Okay. So if you were a reporter who was keeping track of the different consortia forming to apply for Race to the Top assessmentmoney, and you saw this Web page newly posted by the Educational Testing Service, would you get the impression that perhaps ETS is partnering with the College Board and Pearson Learning to help states in one of those consortia?
Mmm-hmm. You might. But that doesn’t mean you would necessarily be correct.
Confused? Let me back up.
Not long ago, we told you that the College Board and ACT Inc., were each talking with states to see if they could help them tackle high school end-of-course tests for the $30 million being given out in the RTT assessment competition. (And we’ve been writing a good deal about the other consortia vying for the $320 million for comprehensive assessment systems.)
Now the ETS comes along and posts the new resource page. In the very first paragraph, it talks about the consortia forming for the Race to the Top competition. In the second paragraph, it mentions that it stands “ready to help in the common assessments initiative.”
Among the resources on the page are a paper that discusses how different tests can yield comparable results, a topic of great interest to the organizers of the common standards initiative. The paper is written by six men from the ETS, College Board, and Pearson Learning.
Also among the resources is a paper about high school assessment, which is one of the two areas in the RTT assessment competition. It’s co-authored by the same six men. Another white paper on the resource page, the more general “Thoughts on an Assessment of Common Core Standards,” is also, uhh, authored by... you got it. The same team. And the very first sentence in that “Thoughts” paper announces that the three organizations have formed an assessment collaborative.
So, wassup? Are ETS, the College Board and Pearson talking with states about an RTT assessment consortium? (the College Board discussed this possibility with states in a May 10 conference call, which we told you about last week.)
In response to my inquiry, the ETS, Pearson, and the College Board drafted a statement saying that they have “formed a collaboration to explore how innovative approaches and best practices in high-quality assessments can be applied to the creation of a common assessment system. This agreement does not prohibit ETS, Pearson or the College Board from pursuing work outside of the collaboration. While neither ETS nor the group as a whole is working directly with states on Race to the Top assessment grant matters, the collaboration is helping in the public discussions surrounding Race to the Top assessments by providing information, research and practical experience.”
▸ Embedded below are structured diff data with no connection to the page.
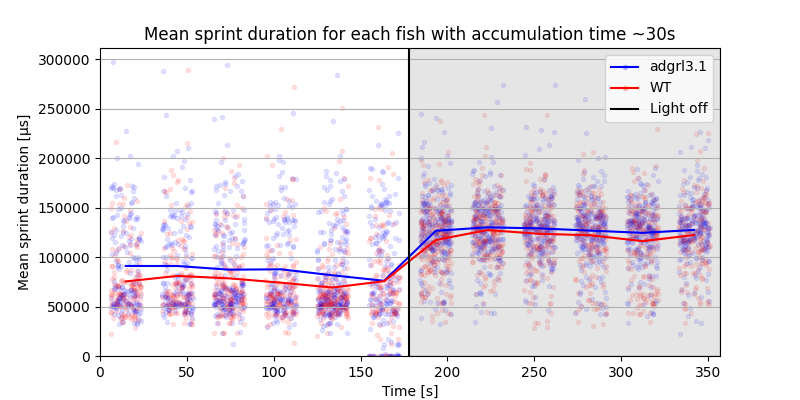
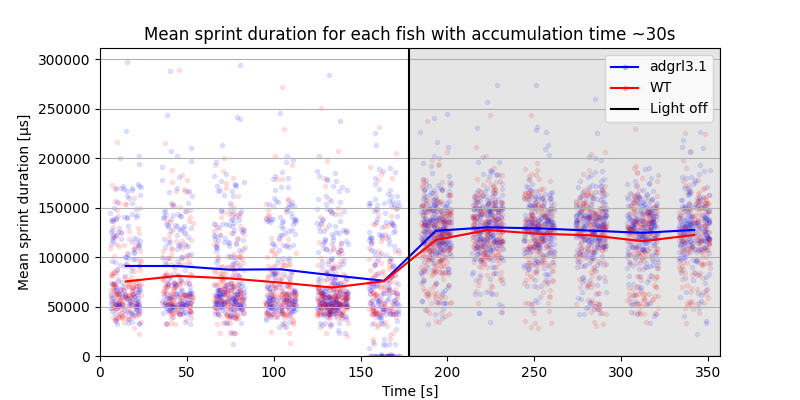
almost there

diff --git a/adgrl3-experiment/classification.py b/adgrl3-experiment/classification.py
@@ -66,80 +66,94 @@ def plot_histogram_bins(mutant_on, mutant_off, wildtype_on, wildtype_off,metric,
     plt.legend()
 
     plt.tight_layout()
-    fig.savefig(f"graphics\graphs\histograms\histogram-{'-'.join(metric.lower().split())}.png")
+    # fig.savefig(f"graphics\graphs\histograms\histogram-{'-'.join(metric.lower().split())}.png")
     plt.show()
+
+N_train = int(TRAIN_RATIO * 96)
+N_test = 96 - N_train
+train_array = np.concatenate((np.ones((1,N_train)),np.zeros((1,N_test))),axis=1)[0]
+
+train_store = []
+seed = 2616854216
 
 for date_i, date in enumerate(DATES):
     for exp_i, exp in enumerate(EXPERIMENTS[date_i]):
 
         mutants_on_left = bool(MUTANTS_ON_LEFT[date_i][exp_i])
-
         comp_count = 0
 
-        for alph in ALPH_MAP:
+        np.random.seed(seed)
+
+        seed += 1
+
+        np.random.shuffle(train_array)
+        train_store.append(train_array.copy())
+
+        for a, alph in enumerate(ALPH_MAP):
             for num in range(1,13):
-                COMP_ID = f"{alph}{num}"
+                # detect if this compartment is train
+                if train_array[comp_count] == 1:
+                    COMP_ID = f"{alph}{num}"
 
-                # detect if this compartment is train or test
+                    if (mutants_on_left == True and num < 7) or (mutants_on_left == False and num >= 7):
+                        is_mutant = True
+                    else:
+                        is_mutant = False
 
+                    with open(BASE_PATH + date + f"/ex{exp}/compartments/{COMP_ID}.csv", mode="r") as file:
+                        csvFile = csv.reader(file)
+                        next(csvFile)
+
+                        timestamps = [int(row[3]) for row in csvFile]
+                        event_count_on = len([time for time in timestamps if time < SPIKE_TIME*1000000])
+                        event_count_off = len([time for time in timestamps if time >= (SPIKE_TIME+1)*1000000])
+
+                        if is_mutant:
+                            ec_mutant_on.append(event_count_on)
+                            ec_mutant_off.append(event_count_off)
+                        else:
+                            ec_wildtype_on.append(event_count_on)
+                            ec_wildtype_off.append(event_count_off)
+
+                    with open(BASE_PATH2 + date + f"/ex{exp}/compartments/{COMP_ID}.csv", mode="r") as file:
+                        csvFile = csv.reader(file)
+                        next(csvFile)
+
+                        durs  = []
+                        starts = []
+                        ends = []
+
+                        for row in csvFile:
+                            durs.append(int(row[0]))
+                            starts.append(int(row[1]))
+                            ends.append(int(row[2]))
+
+                        durations_on =  [dur for start,dur in zip(starts,durs) if start < SPIKE_TIME*1000000]
+                        durations_off = [dur for start,dur in zip(starts,durs) if start >= (SPIKE_TIME+1)*1000000]
+
+                        sprint_count_on = len(durations_on)
+                        sprint_count_off = len(durations_off)
+                        sprint_dur_on = np.mean(durations_on)/1000000
+                        sprint_dur_off = np.mean(durations_off)/1000000
+                        time_moving_on = sum(durations_on)/1000000
+                        time_moving_off = sum(durations_off)/1000000
+
+                        if is_mutant:
+                            sc_mutant_on.append(sprint_count_on)
+                            sc_mutant_off.append(sprint_count_off)
+                            sd_mutant_on.append(sprint_dur_on)
+                            sd_mutant_off.append(sprint_dur_off)
+                            tm_mutant_on.append(time_moving_on)
+                            tm_mutant_off.append(time_moving_off)
+                        else:
+                            sc_wildtype_on.append(sprint_count_on)
+                            sc_wildtype_off.append(sprint_count_off)
+                            sd_wildtype_on.append(sprint_dur_on)
+                            sd_wildtype_off.append(sprint_dur_off)
+                            tm_wildtype_on.append(time_moving_on)
+                            tm_wildtype_off.append(time_moving_off)
+                
                 comp_count += 1
-                if (mutants_on_left == True and num < 7) or (mutants_on_left == False and num >= 7):
-                    is_mutant = True
-                else:
-                    is_mutant = False
-
-                with open(BASE_PATH + date + f"/ex{exp}/compartments/{COMP_ID}.csv", mode="r") as file:
-                    csvFile = csv.reader(file)
-                    next(csvFile)
-
-                    timestamps = [int(row[3]) for row in csvFile]
-                    event_count_on = len([time for time in timestamps if time < SPIKE_TIME*1000000])
-                    event_count_off = len([time for time in timestamps if time >= (SPIKE_TIME+1)*1000000])
-
-                    if is_mutant:
-                        ec_mutant_on.append(event_count_on)
-                        ec_mutant_off.append(event_count_off)
-                    else:
-                        ec_wildtype_on.append(event_count_on)
-                        ec_wildtype_off.append(event_count_off)
-
-                with open(BASE_PATH2 + date + f"/ex{exp}/compartments/{COMP_ID}.csv", mode="r") as file:
-                    csvFile = csv.reader(file)
-                    next(csvFile)
-
-                    durs  = []
-                    starts = []
-                    ends = []
-
-                    for row in csvFile:
-                        durs.append(int(row[0]))
-                        starts.append(int(row[1]))
-                        ends.append(int(row[2]))
-
-                    durations_on =  [dur for start,dur in zip(starts,durs) if start < SPIKE_TIME*1000000]
-                    durations_off = [dur for start,dur in zip(starts,durs) if start >= (SPIKE_TIME+1)*1000000]
-
-                    sprint_count_on = len(durations_on)
-                    sprint_count_off = len(durations_off)
-                    sprint_dur_on = np.mean(durations_on)/1000000
-                    sprint_dur_off = np.mean(durations_off)/1000000
-                    time_moving_on = sum(durations_on)/1000000
-                    time_moving_off = sum(durations_off)/1000000
-
-                    if is_mutant:
-                        sc_mutant_on.append(sprint_count_on)
-                        sc_mutant_off.append(sprint_count_off)
-                        sd_mutant_on.append(sprint_dur_on)
-                        sd_mutant_off.append(sprint_dur_off)
-                        tm_mutant_on.append(time_moving_on)
-                        tm_mutant_off.append(time_moving_off)
-                    else:
-                        sc_wildtype_on.append(sprint_count_on)
-                        sc_wildtype_off.append(sprint_count_off)
-                        sd_wildtype_on.append(sprint_dur_on)
-                        sd_wildtype_off.append(sprint_dur_off)
-                        tm_wildtype_on.append(time_moving_on)
-                        tm_wildtype_off.append(time_moving_off)
 
 sd_mutant_on = np.array(sd_mutant_on)
 sd_mutant_off = np.array(sd_mutant_off)
@@ -169,3 +183,82 @@ plot_histogram_bins(ec_mutant_on,ec_mutant_off,ec_wildtype_on,ec_wildtype_off,"E
 plot_histogram_bins(sc_mutant_on,sc_mutant_off,sc_wildtype_on,sc_wildtype_off,"Sprint count",160,50,"#")
 plot_histogram_bins(sd_mutant_on,sd_mutant_off,sd_wildtype_on,sd_wildtype_off,"Avg. sprint duration",45,50,"s")
 plot_histogram_bins(tm_mutant_on,tm_mutant_off,tm_wildtype_on,tm_wildtype_off,"Time moving",250,50,"s")
+
+
+
+recording_count = 0
+
+for date_i, date in enumerate(DATES):
+    for exp_i, exp in enumerate(EXPERIMENTS[date_i]):
+
+        mutants_on_left = bool(MUTANTS_ON_LEFT[date_i][exp_i])
+        comp_count = 0
+
+        train_store
+
+        for a, alph in enumerate(ALPH_MAP):
+            for num in range(1,13):
+                # detect if this compartment is test
+                if train_store[recording_count][comp_count] == 0:
+                    COMP_ID = f"{alph}{num}"
+
+                    if (mutants_on_left == True and num < 7) or (mutants_on_left == False and num >= 7):
+                        is_mutant = True
+                    else:
+                        is_mutant = False
+
+                    with open(BASE_PATH + date + f"/ex{exp}/compartments/{COMP_ID}.csv", mode="r") as file:
+                        csvFile = csv.reader(file)
+                        next(csvFile)
+
+                        timestamps = [int(row[3]) for row in csvFile]
+                        event_count_on = len([time for time in timestamps if time < SPIKE_TIME*1000000])
+                        event_count_off = len([time for time in timestamps if time >= (SPIKE_TIME+1)*1000000])
+
+                        if is_mutant:
+                            ec_mutant_on.append(event_count_on)
+                            ec_mutant_off.append(event_count_off)
+                        else:
+                            ec_wildtype_on.append(event_count_on)
+                            ec_wildtype_off.append(event_count_off)
+
+                    with open(BASE_PATH2 + date + f"/ex{exp}/compartments/{COMP_ID}.csv", mode="r") as file:
+                        csvFile = csv.reader(file)
+                        next(csvFile)
+
+                        durs  = []
+                        starts = []
+                        ends = []
+
+                        for row in csvFile:
+                            durs.append(int(row[0]))
+                            starts.append(int(row[1]))
+                            ends.append(int(row[2]))
+
+                        durations_on =  [dur for start,dur in zip(starts,durs) if start < SPIKE_TIME*1000000]
+                        durations_off = [dur for start,dur in zip(starts,durs) if start >= (SPIKE_TIME+1)*1000000]
+
+                        sprint_count_on = len(durations_on)
+                        sprint_count_off = len(durations_off)
+                        sprint_dur_on = np.mean(durations_on)/1000000
+                        sprint_dur_off = np.mean(durations_off)/1000000
+                        time_moving_on = sum(durations_on)/1000000
+                        time_moving_off = sum(durations_off)/1000000
+
+                        if is_mutant:
+                            sc_mutant_on.append(sprint_count_on)
+                            sc_mutant_off.append(sprint_count_off)
+                            sd_mutant_on.append(sprint_dur_on)
+                            sd_mutant_off.append(sprint_dur_off)
+                            tm_mutant_on.append(time_moving_on)
+                            tm_mutant_off.append(time_moving_off)
+                        else:
+                            sc_wildtype_on.append(sprint_count_on)
+                            sc_wildtype_off.append(sprint_count_off)
+                            sd_wildtype_on.append(sprint_dur_on)
+                            sd_wildtype_off.append(sprint_dur_off)
+                            tm_wildtype_on.append(time_moving_on)
+                            tm_wildtype_off.append(time_moving_off)
+                
+                comp_count += 1
+        recording_count += 1

diff --git a/adgrl3-experiment/plot-sprint-duration-all-fish.py b/adgrl3-experiment/plot-sprint-duration-all-fish.py
@@ -102,9 +102,6 @@ mt_avg = [0 for _ in range(BIN_COUNT)]
 wt_avg = [0 for _ in range(BIN_COUNT)]
 print(f"p-value\tSignificant")
 for bin_i in range(BIN_COUNT):
-    # _, p_value = stats.ttest_ind(np.nan_to_num(mutant_sprint_dur[bin_i]), np.nan_to_num(wildtype_sprint_dur[bin_i]))
-    # p_value_one_tailed = p_value / 2
-    # print(f"{p_value_one_tailed:.5f}\t{bool(p_value_one_tailed < 0.05)}")
     mutant_sprint_dur[bin_i] = np.array(mutant_sprint_dur[bin_i])
     mutant_sprint_dur[bin_i] = mutant_sprint_dur[bin_i][~np.isnan(mutant_sprint_dur[bin_i])]
     mutant_sprint_dur[bin_i] = mutant_sprint_dur[bin_i][np.nonzero(mutant_sprint_dur[bin_i])]
@@ -115,8 +112,11 @@ for bin_i in range(BIN_COUNT):
     wildtype_sprint_dur[bin_i] = wildtype_sprint_dur[bin_i][np.nonzero(wildtype_sprint_dur[bin_i])]
     wildtype_sprint_dur[bin_i] = list(wildtype_sprint_dur[bin_i])
 
-    _, p_value = stats.mannwhitneyu(np.nan_to_num(mutant_sprint_dur[bin_i]), np.nan_to_num(wildtype_sprint_dur[bin_i]))
-    print(f"{p_value:.5f}\t{bool(p_value < 0.05)}")
+    _, p_value = stats.ttest_ind(np.nan_to_num(mutant_sprint_dur[bin_i]), np.nan_to_num(wildtype_sprint_dur[bin_i]))
+    p_value_one_tailed = p_value / 2
+    print(f"{p_value_one_tailed:.5f}\t{bool(p_value_one_tailed < 0.05)}")
+    # _, p_value = stats.mannwhitneyu(np.nan_to_num(mutant_sprint_dur[bin_i]), np.nan_to_num(wildtype_sprint_dur[bin_i]))
+    # print(f"{p_value:.5f}\t{bool(p_value < 0.05)}")
     mt_avg[bin_i] = np.mean(np.nan_to_num(mutant_sprint_dur[bin_i]))
     wt_avg[bin_i] = np.mean(np.nan_to_num(wildtype_sprint_dur[bin_i]))
 

diff --git a/adgrl3-experiment/plot-time-moving-all-fish.py b/adgrl3-experiment/plot-time-moving-all-fish.py
@@ -113,7 +113,7 @@ plt.grid(axis="y")
 plt.vlines(SPIKE_TIME, 0, ymax*1.1, "k")
 time_step_axis = np.linspace(0,357,100000)
 plt.fill_between(time_step_axis, 0, ymax*1.1, where=(np.array(time_step_axis) >= SPIKE_TIME) & (np.array(time_step_axis) <= 357), color='gray', alpha=0.2)
-plt.ylim([0, ymax*1.1])
+plt.ylim([0, ymax*0.5])
 plt.show()
 
 fig.savefig(f"graphics/graphs/plot-time-moving-all-fish.png")

diff --git a/adgrl3-experiment/time-moving-sensitivity.py b/adgrl3-experiment/time-moving-sensitivity.py
@@ -70,9 +70,6 @@ for date_i, date in enumerate(DATES):
 
                     compartment_count += 1
 
-
-
-
             # Time_moving_array.append(time_moving/(compartment_count))
             Time_moving_array_on.append(time_moving_on/compartment_count)
             Time_moving_array_off.append(time_moving_off/compartment_count)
A version of this news article first appeared in the Curriculum Matters blog.